| Student Tested And Approved! If you suffer from math anxiety, then sign up for private tutoring with Bob Miller! Do logarithms, sines, and cosines leave you in a cold sweat? Vectors and derivatives send stress signals to your brain? If so, them you are like the many thousands of students--students of all ages, all levels--who are anxiously trying to master math. Particularly calculus. Luckily, there is a cure: Bob Miller's Calc for the Clueless series! Like the teacher you always wished you had (but never thought existed), Bob Miller brings a combination of knowledge, empathy and fun to this often troubling subject. He breaks down the learning process in an easy, nontechnical way and builds it up again using his own unique methods. ``Basically, the Clueless books are my notes. Exactly the way I teach: friendly, clear. . .with some humor and plenty of emotion!!'' Meant to bridge the gap between the student, the textbook, and the teacher, Calc for the Clueless is packed with all the information you need to conquer calc. In this first edition of alc II are: anxiety-reducing features on every page; quick-take methods that fit short study sessions (and short attention spans); Green's theorem, Stoke's theorem, and others; more information on max, min, and La Grange; derivatives in many directions; plus curves and limits in 1D, 2D, and 3D. ''I am always delighted when a student tells me that he or she hated math. . .but taking a class with me has made math understandable. . .even enjoyable.'' Now it's your turn. Sharpen you #2 pencils and let Bob Miller show you how to never be clueless again! Calc for the Clueless series Precalc with Trig, 2nd edition perfect for High School students, students in AP math courses, or college students who need a refresher; a great primer for the SATs Calc I 2nd edition, Calc II 2nd edition, Calc III First edition, designed for first- and second-year college students enrolled in a course calculus sequence, or AP Calculus high school students.
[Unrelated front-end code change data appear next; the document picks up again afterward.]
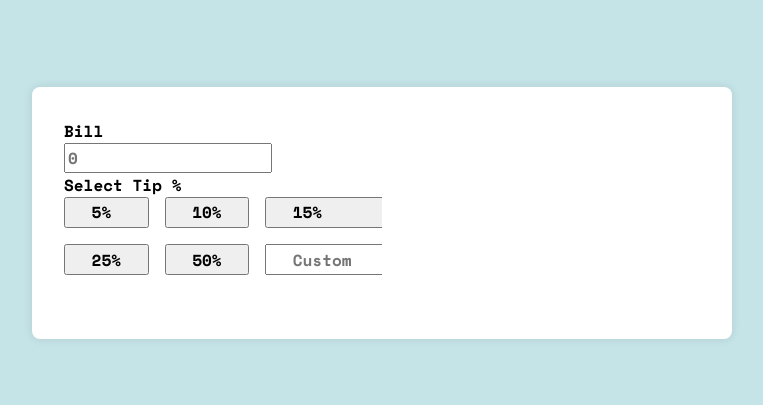
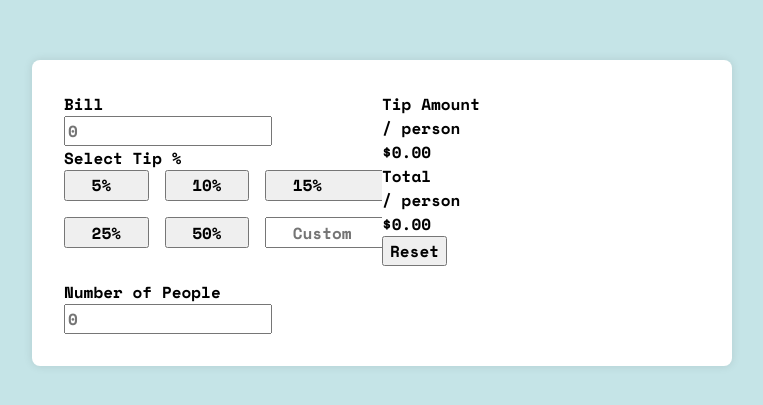
Before and after one commit to huali235/tip-calculator, a React (Create React App) app in the folder tip-calculator-app/: page / in a window 1280 px wide. Shown: the part 187-592 px from the top of the page, without its empty margins (258-1021 px from the left). Built offline with nearby package versions, Linux system fonts and the light colour scheme.

Commit message:
results addition/input change

```diff
--- a/tip-calculator-app/src/components/App.js
+++ b/tip-calculator-app/src/components/App.js
@@ -1,4 +1,6 @@
 import Bill from "./Bill";
+import NumPeople from "./NumPeople";
+import Results from "./Results";
 import SelectTip from "./SelectTip";
 
 export default function App() {
@@ -8,6 +10,10 @@
         <div className="details">
           <Bill />
           <SelectTip />
+          <NumPeople />
+        </div>
+        <div className="results">
+          <Results />
         </div>
       </div>
     </div>
--- a/tip-calculator-app/src/components/Bill.js
+++ b/tip-calculator-app/src/components/Bill.js
@@ -1,8 +1,13 @@
 export default function Bill() {
   return (
-    <>
+    <div className="bill-container">
       <h4>Bill</h4>
-      <input type="text" placeholder="0" />
-    </>
+      <input
+        className="bill-input"
+        type="text"
+        placeholder="0"
+        data-icon="icon-dollar"
+      />
+    </div>
   );
 }
```
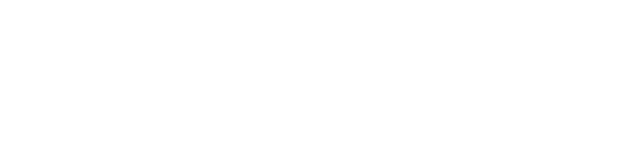
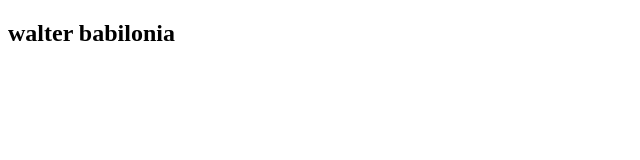
Before and after one commit to barios/curso, a plain HTML site: page index.html in a window 1280 px wide. Shown: the whole page, without its empty margins (0-640 px from the left). Drawn offline with Linux system fonts and the light colour scheme.

Commit message:
Mejorando el Index.html

```diff
--- a/index.html
+++ b/index.html
@@ -2,9 +2,11 @@
 <html lang="es">
 <head>
 	<meta charset="UTF-8">
-	<title>Git</title>
+	<title>Git y Github</title>
 </head>
 <body>
-
+	<div class="container">
+		<h2>walter babilonia</h2>
+	</div>
 </body>
 </html>
```
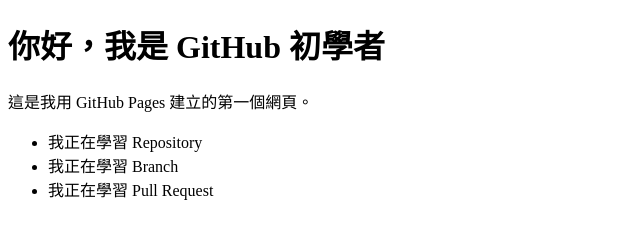
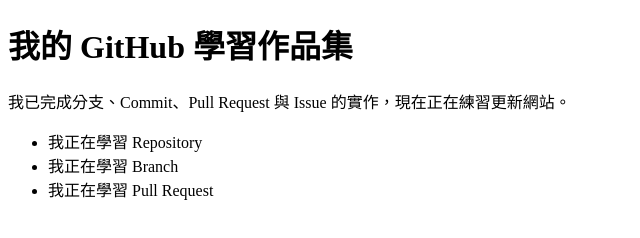
Before and after one commit to shanechangcsc-stack/my-first-github-project, a plain HTML site: page index.html in a window 1280 px wide. Shown: the whole page, without its empty margins (0-640 px from the left). Drawn offline with Linux system fonts and the light colour scheme.

Commit message:
更新首頁標題與學習成果介紹

```diff
--- a/index.html
+++ b/index.html
@@ -6,8 +6,8 @@
   <title>我的 GitHub 網頁</title>
 </head>
 <body>
-  <h1>你好，我是 GitHub 初學者</h1>
-  <p>這是我用 GitHub Pages 建立的第一個網頁。</p>
+  <h1>我的 GitHub 學習作品集</h1>
+  <p>我已完成分支、Commit、Pull Request 與 Issue 的實作，現在正在練習更新網站。</p>
   <ul>
     <li>我正在學習 Repository</li>
     <li>我正在學習 Branch</li>
```
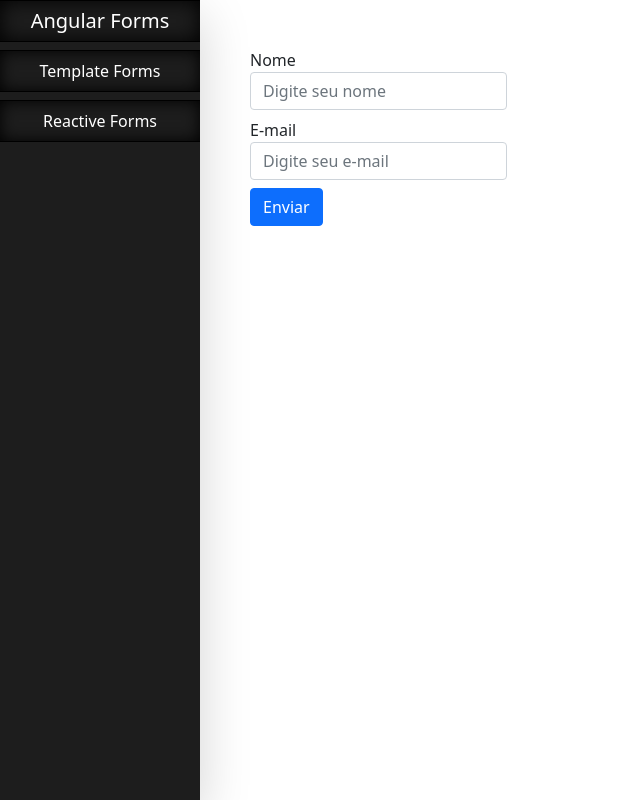
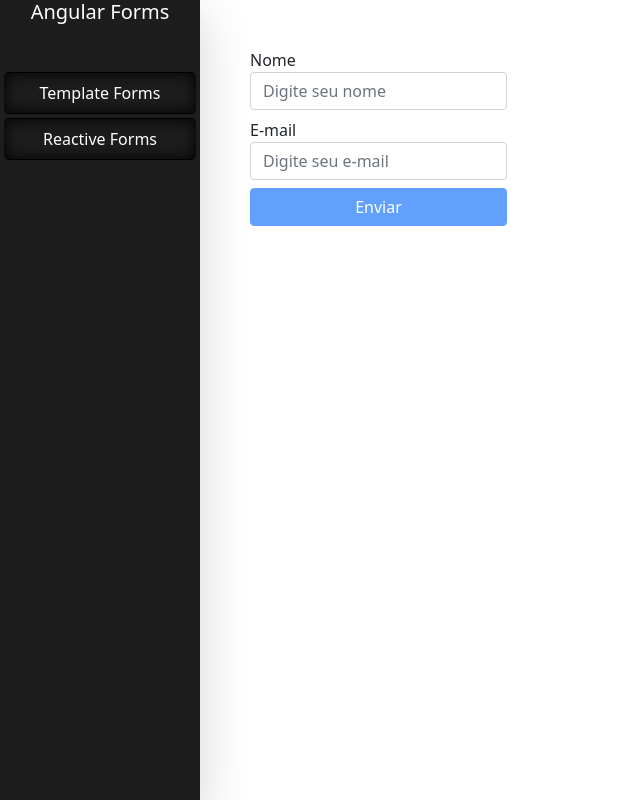
Before and after one commit to DaniloTeixeira/forms-angular, an Angular app: page /template in a window 1280 px wide. Shown: the whole page, without its empty margins (0-640 px from the left). Built offline with nearby package versions, Linux system fonts and the light colour scheme.

Commit message:
Criação de validações no formulário

```diff
--- a/src/app/app-routing.module.ts
+++ b/src/app/app-routing.module.ts
@@ -6,7 +6,7 @@
   {
     path: 'forms',
     loadChildren: () =>
-      import('./forms/forms.module').then((m) => m.FormsModule),
+      import('./forms/forms.module').then((m) => m.FormulariosModule),
   },
 ];
 
--- a/src/app/app.module.ts
+++ b/src/app/app.module.ts
@@ -3,12 +3,12 @@
 import { BrowserModule } from '@angular/platform-browser';
 import { AppRoutingModule } from './app-routing.module';
 import { AppComponent } from './app.component';
-import { FormsModule } from './forms';
+import { FormulariosModule } from './forms';
 import { SharedModule } from './shared/shared.module';
 
 @NgModule({
   declarations: [AppComponent],
-  imports: [BrowserModule, AppRoutingModule, SharedModule, FormsModule],
+  imports: [BrowserModule, AppRoutingModule, SharedModule, FormulariosModule],
   providers: [],
   bootstrap: [AppComponent],
 })
--- a/src/app/forms/forms.module.ts
+++ b/src/app/forms/forms.module.ts
@@ -5,10 +5,11 @@
 import { FormsComponent } from './forms.component';
 import { TemplateComponent } from './template';
 import { ReactiveComponent } from './reactive';
+import { FormsModule } from '@angular/forms';
 
 @NgModule({
   declarations: [FormsComponent, TemplateComponent, ReactiveComponent],
-  imports: [CommonModule, FormsRoutingModule],
+  imports: [CommonModule, FormsRoutingModule, FormsModule],
   exports: [TemplateComponent, ReactiveComponent],
 })
-export class FormsModule {}
+export class FormulariosModule {}
--- a/src/app/forms/template/template.component.css
+++ b/src/app/forms/template/template.component.css
@@ -0,0 +1,10 @@
+/*
+    class .ng-valid -> Indica que o campo está válido
+    class .ng-invalid ->  Indica que o campo está inválido, por ser obrigarório e não estar preenchido
+    class .ng-dirty -> Indica que o valor do campo foi alterado
+    class .ng-touched -> Aplica o estilo apenas se o controle(campo) recebeu e perdeu o foco
+    :not(form) -> Aplica o estilo apenas nos campos do form e não na tag form
+*/
+.ng-invalid.ng-touched:not(form) {
+  border: 1px solid red;
+}
--- a/src/app/forms/template/template.component.html
+++ b/src/app/forms/template/template.component.html
@@ -1,4 +1,5 @@
-<form>
+<!-- #f -> variável local -->
+<form #f="ngForm" (ngSubmit)="onSubmit(f)">
   <div class="form-group mt-5">
     <label for="nome">Nome</label>
     <input
@@ -6,16 +7,47 @@
       class="form-control"
       id="nome"
       placeholder="Digite seu nome"
+      name="nome"
+      [(ngModel)]="user.nome"
+      required
+      #nome="ngModel"
     />
+    <div class="text-danger" *ngIf="!nome.valid && nome.touched">
+      Campo obrigatório!
+    </div>
+    <!--
+        [(ngModel)]="user.nome" -> two way data-binding = O objeto é atualizado juntamente com as mudanças do input
+        [ngModel]="user.nome" -> property-binding = Apenas inicializa o valor, o objeto não é atualizado com as mudanças do input
+    -->
   </div>
   <div class="form-group mt-2">
-    <label for="email">E-mail</label>
+    <label for="">E-mail</label>
     <input
       type="email"
       class="form-control"
-      id="nome"
+      id="email"
       placeholder="Digite seu e-mail"
+      name="email"
+      [(ngModel)]="user.email"
+      required
+      email
+      #email="ngModel"
     />
+    <div class="text-danger" *ngIf="!email.valid && nome.touched">
+      E-mail inválido!
+    </div>
+
+    <!--
+        required -> diretiva para tornar campo em obrigatório
+        email-> diretiva para validar campo e-mail
+        validador do campo e-mail -> pattern="^[_a-z0-9-]+(\.[_a-z0-9-]+)*@[a-z0-9-]+(\.[a-z0-9-]+).(\.[a-z]{2,3})$"
+    -->
   </div>
-  <button class="btn btn-primary mt-2" type="submit">Enviar</button>
+  <button
+    class="btn btn-primary mt-2 w-100"
+    [disabled]="!f.valid"
+    type="submit"
+  >
+    Enviar
+  </button>
 </form>
--- a/src/app/forms/template/template.component.ts
+++ b/src/app/forms/template/template.component.ts
@@ -3,13 +3,19 @@
 @Component({
   selector: 'app-template',
   templateUrl: './template.component.html',
-  styleUrls: ['./template.component.css']
+  styleUrls: ['./template.component.css'],
 })
 export class TemplateComponent implements OnInit {
+  user = {
+    nome: null,
+    email: null,
+  };
 
-  constructor() { }
+  constructor() {}
 
-  ngOnInit(): void {
+  ngOnInit(): void {}
+
+  onSubmit(form: any) {
+    console.log(form);
   }
-
 }
--- a/src/app/shared/sidenav/sidenav.component.html
+++ b/src/app/shared/sidenav/sidenav.component.html
@@ -1,13 +1,15 @@
 <nav class="sidebar shadow-lg">
   <ul class="nav flex-column">
-    <li class="nav-header h5">
-      <a class="nav-link" routerLink="/">Angular Forms</a>
+    <li class="nav-header h5 mb-5">Angular Forms</li>
+    <li class="nav-item">
+      <a class="nav-link mx-1 rounded-3" routerLink="/template"
+        >Template Forms</a
+      >
     </li>
     <li class="nav-item">
-      <a class="nav-link" routerLink="/template">Template Forms</a>
-    </li>
-    <li class="nav-item">
-      <a class="nav-link mt-2" routerLink="/reactive">Reactive Forms</a>
+      <a class="nav-link mt-1 mx-1 rounded-3" routerLink="/reactive"
+        >Reactive Forms</a
+      >
     </li>
   </ul>
 </nav>
```
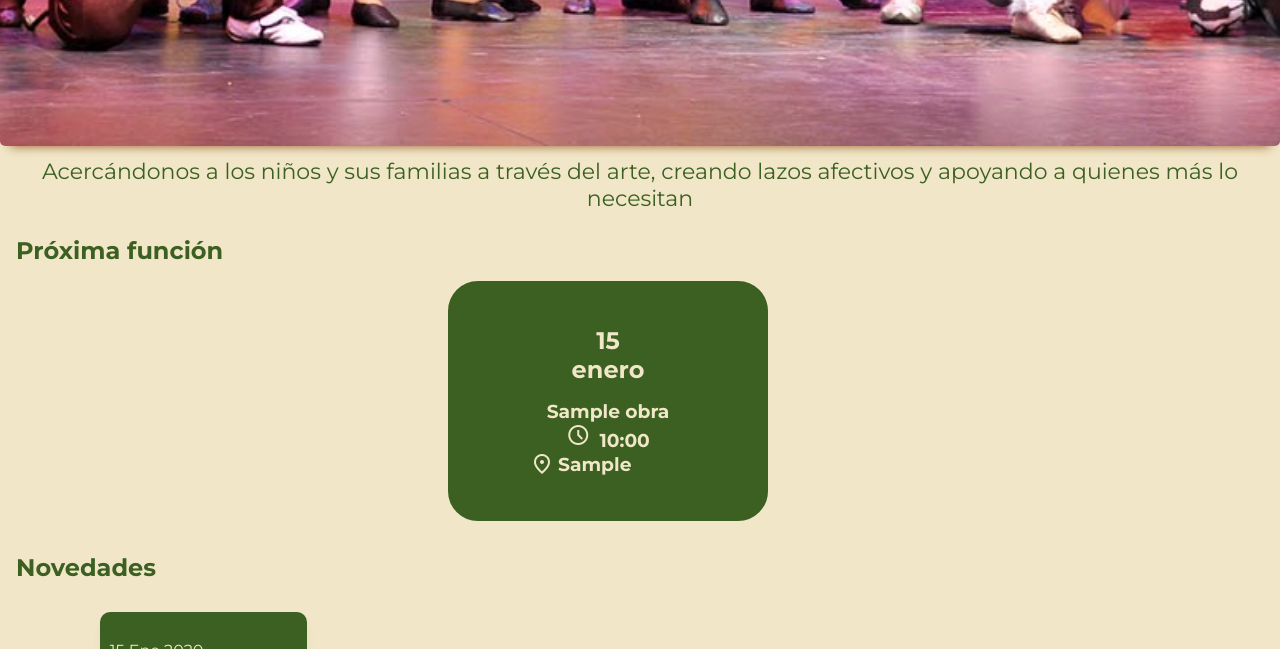
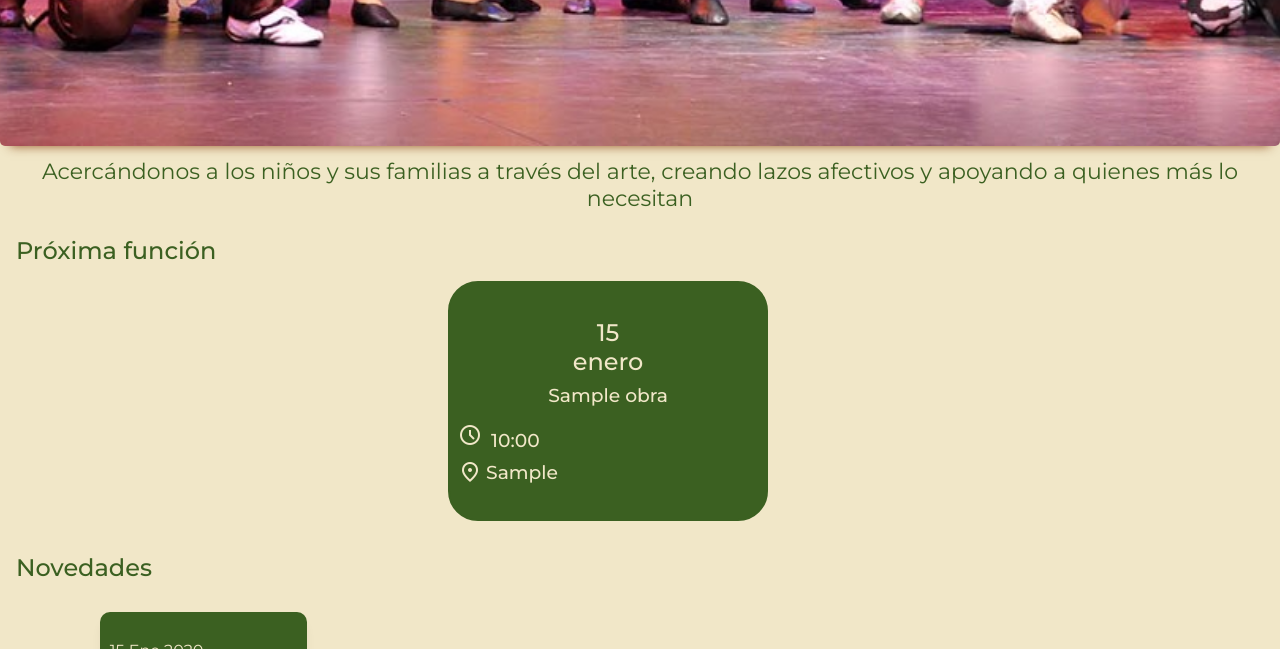
Before and after one commit to thomm23/Chocobanda, a Django app: page / in a window 1280 px wide. Shown: the part 1591-2240 px from the top of the page. Run offline with Django 5.2, Linux system fonts and the light colour scheme; tables that the repository leaves empty hold one stand-in row (values such as "Sample post").

Commit message:
Home-funciones Desktop optimo

```diff
--- a/sitioChocobanda/static/css/estilos.css
+++ b/sitioChocobanda/static/css/estilos.css
@@ -143,6 +143,7 @@ nav{
 
 .funciones {
     display: flex;
+    flex-direction: column;
     align-items: center;
     justify-content: center;
     margin: 1rem;
@@ -158,7 +159,6 @@ nav{
 
 .funciones h3 {
     color: var(--color-principal);
-    text-align: center;
     width: 100%;
 }
 .funciones h3 p{
@@ -262,11 +262,31 @@ nav{
 }
 
 .home-td-fecha{
+    display: flex;
+    flex-direction: column;
+    justify-content: center;
+    align-items: center;
     margin-bottom: 1rem;
+}
+.nombre-funcion{
+    margin-top: 0.5rem;
+    color: #4c6a2a;
+    font-weight: 500;
+    text-align: center;
 }
 
 .funciones .home-td-content{
+    width: inherit;
+    max-width: 300px;
+    display: flex;
+    flex-direction: column;
+    justify-content: start;
+    align-items: center;
+    gap: 0.5rem;
     color: var(--color-principal);
+}
+.funciones h3,h2{
+    font-weight: 450;
 }
 
 @media screen and (max-width: 768px) {
@@ -501,7 +521,6 @@ nav{
 
 
     .funciones h3 {
-        text-align: center;
         width: 100%;
     }
 
--- a/sitioChocobanda/templates/home.html
+++ b/sitioChocobanda/templates/home.html
@@ -20,7 +20,7 @@
     <div class="home-funciones-wrapper">
         {% if eventos %}
         <div class="funciones proxima-funcion">
-            <table class="tabla-agenda-section">
+            {% comment %} <table class="tabla-agenda-section">
                 <tr>
                     <td class="home-td-fecha">
                         <h2 class="dia-funcion">{{ eventos.0.fecha|date:"d" }}</h2>
@@ -38,10 +38,25 @@
                         </h3>
                     </td>
                 </tr>
-            </table>
-        </div>
+            </table> {% endcomment %}
+            <div class="home-td-fecha">
+                <h2 class="dia-funcion">{{ eventos.0.fecha|date:"d" }}</h2>
+                <h2 class="mes-funcion">{{ eventos.0.fecha|date:"F" }}</h2>
+                <h3 class="nombre-funcion">{{ eventos.0.obra.titulo }}</h3>
+            </div>
+
+            <div class="home-td-content">
+                <h3 class="hora-funcion">
+                    <p class="material-symbols-outlined">schedule</p>
+                    {{ eventos.0.hora|time:"H:i" }}
+                </h3>
+                <h3 class="lugar-funcion">
+                    <p class="material-symbols-outlined">location_on</p>
+                    {{ eventos.0.lugar }}
+                </h3>
+            </div>
         {% else %}
-        <p class="no-eventos">No hay próximos eventos.</p>
+        <p>No hay próximos eventos.</p>
         {% endif %}
     </div>
 
```
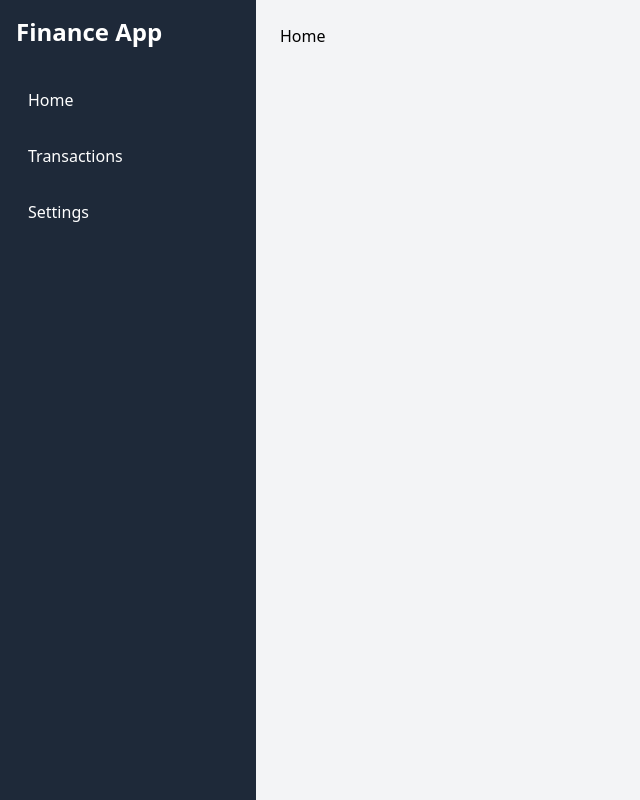
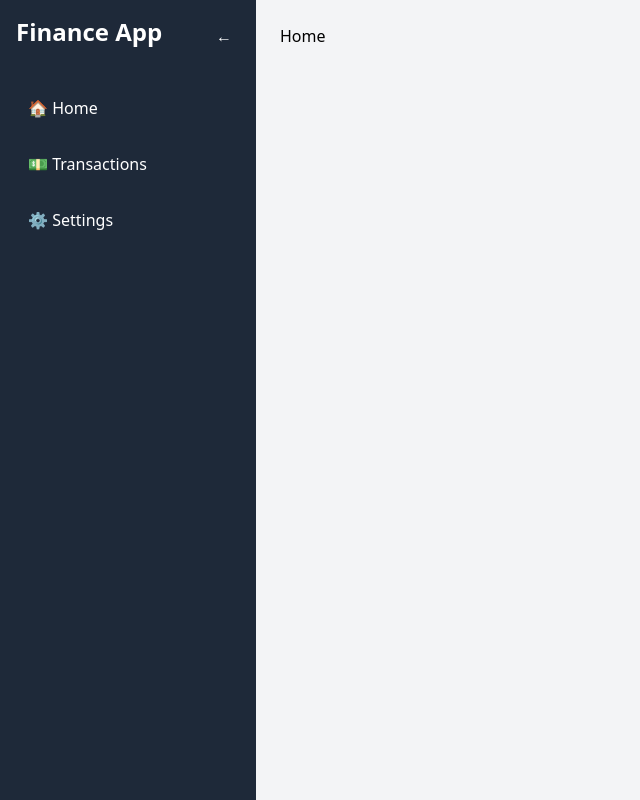
Before and after one commit to a-png129/Finance-Tracker, a React (Vite) app in the folder client/: page /home in a window 1280 px wide. Shown: the whole page, without its empty margins (0-640 px from the left). Built offline with nearby package versions, Linux system fonts and the light colour scheme.

Commit message:
collapsable/expandable navbar

```diff
--- a/client/src/App.jsx
+++ b/client/src/App.jsx
@@ -1,10 +1,5 @@
 import "./App.css";
-import {
-  BrowserRouter,
-  Navigate,
-  Route,
-  Routes,
-} from "react-router-dom";
+import { BrowserRouter, Navigate, Route, Routes } from "react-router-dom";
 import Transactions from "./pages/transactions.jsx";
 import Home from "./pages/home.jsx";
 import Settings from "./pages/settings.jsx";
@@ -13,14 +8,14 @@ import Layout from "./components/layout.jsx";
 function App() {
   return (
     <BrowserRouter>
-      <Layout>
-        <Routes>
+      <Routes>
+        <Route element={<Layout />}>
           <Route path="/" element={<Navigate to="/home" />} />
           <Route path="/home" element={<Home />} />
           <Route path="/transactions" element={<Transactions />} />
           <Route path="/settings" element={<Settings />} />
-        </Routes>
-      </Layout>
+        </Route>
+      </Routes>
     </BrowserRouter>
   );
 }
--- a/client/src/components/layout.jsx
+++ b/client/src/components/layout.jsx
@@ -1,11 +1,14 @@
 import React from "react";
+import { Outlet } from "react-router-dom";
 import Navbar from "./navbar";
 
-const Layout = ({ children }) => {
+const Layout = () => {
   return (
     <div className="flex">
       <Navbar />
-      <main className="flex-1 p-6 bg-gray-100">{children}</main>
+      <main className="flex-1 p-6 bg-gray-100">
+        <Outlet />
+      </main>
     </div>
   );
 };
--- a/client/src/components/navbar.jsx
+++ b/client/src/components/navbar.jsx
@@ -1,29 +1,40 @@
-import React from "react";
+import React, { useState } from "react";
 import { Link } from "react-router-dom";
 
 const Navbar = () => {
+  const [isOpen, setIsOpen] = useState(true);
+
   return (
-    <div className="h-screen w-64 bg-gray-800 text-white flex flex-col p-4">
-      <h1 className="text-2xl font-bold mb-8">Finance App</h1>
+    <div
+      className={`h-screen bg-gray-800 text-white flex flex-col p-4 transition-all duration-300 ${
+        isOpen ? "w-64" : "w-20"
+      }`}
+    >
+      <div className="flex justify-between">
+        {isOpen && <h1 className="text-2xl font-bold mb-8">Finance App</h1>}
+        <button
+          onClick={() => setIsOpen(!isOpen)}
+          className="p-2 mb-8 hover:bg-gray-700 flex justify-center rounded"
+        >
+          {isOpen? <p>←</p> : <p>→</p>}
+        </button>
+      </div>
 
       <nav className="flex flex-col space-y-4">
-        <Link
-          to="/"
-          className="hover:bg-gray-700 px-3 py-2 rounded transition"
-        >
-          Home
+        <Link to="/" className="hover:bg-gray-700 px-3 py-2 rounded transition">
+          🏠 {isOpen && <span>Home</span>}
         </Link>
         <Link
           to="/transactions"
           className="hover:bg-gray-700 px-3 py-2 rounded transition"
         >
-          Transactions
+          💵 {isOpen && <span>Transactions</span>}
         </Link>
         <Link
           to="/settings"
           className="hover:bg-gray-700 px-3 py-2 rounded transition"
         >
-          Settings
+          ⚙️ {isOpen && <span>Settings</span>}
         </Link>
       </nav>
     </div>
```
**About the Author** Bob Miller (East Brunswick, NJ) has been a lecturer in Mathematics at City College of New York, a branch of the City University of New York, for more than twenty-eight years. |